## AIM OF THE TASK:
Everything in the data below except the pictures must be repeated word for word.

## INFORMATION PROVIDED:
=-=-=

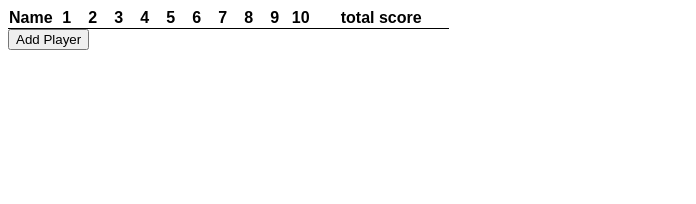
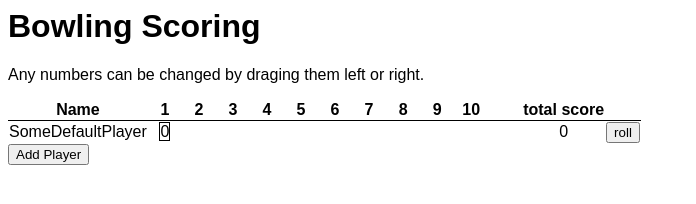
Before and after one commit to lwassermann/bowling, a plain HTML site: page index.html in a window 1280 px wide. Shown: the whole page, without its empty margins (0-696 px from the left). Drawn offline with Linux system fonts and the light colour scheme.

Commit message:
added headline and explaination for scrubbing

```diff
--- a/bowling.css
+++ b/bowling.css
@@ -15,6 +15,7 @@ th {
 
 td {
 	text-align: center;
+	min-width: 2em;
 }
 
 testresults {
--- a/index.html
+++ b/index.html
@@ -6,6 +6,8 @@
   <body>
     <script src="lib.js"></script>
     <script src="bowling.js"></script>
+    <h1> Bowling Scoring </h1>
+    <p> Any numbers can be changed by draging them left or right. </p>
     <scoring id="scoring"></scoring>
     <button id='addPlayer'>Add Player</button><br />
     <script>
@@ -27,6 +29,7 @@ document.getElementById('addPlayer').addEventListener('click', function(evt) {
   var name = window.prompt('What is the nwe player name?', 'player ' + (bowling.players.length + 1))
   bowling.addPlayer(name);
 })
+bowling.addPlayer('SomeDefaultPlayer');
 
     </script>
     <script src="test.js"></script>
```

=-=-=

## RESPONSE TO THE EXERCISE:
Before and after one commit to lwassermann/bowling, a plain HTML site: page index.html in a window 1280 px wide. Shown: the whole page, without its empty margins (0-696 px from the left). Drawn offline with Linux system fonts and the light colour scheme.

Commit message:
added headline and explaination for scrubbing

```diff
--- a/bowling.css
+++ b/bowling.css
@@ -15,6 +15,7 @@ th {
 
 td {
 	text-align: center;
+	min-width: 2em;
 }
 
 testresults {
--- a/index.html
+++ b/index.html
@@ -6,6 +6,8 @@
   <body>
     <script src="lib.js"></script>
     <script src="bowling.js"></script>
+    <h1> Bowling Scoring </h1>
+    <p> Any numbers can be changed by draging them left or right. </p>
     <scoring id="scoring"></scoring>
     <button id='addPlayer'>Add Player</button><br />
     <script>
@@ -27,6 +29,7 @@ document.getElementById('addPlayer').addEventListener('click', function(evt) {
   var name = window.prompt('What is the nwe player name?', 'player ' + (bowling.players.length + 1))
   bowling.addPlayer(name);
 })
+bowling.addPlayer('SomeDefaultPlayer');
 
     </script>
     <script src="test.js"></script>
```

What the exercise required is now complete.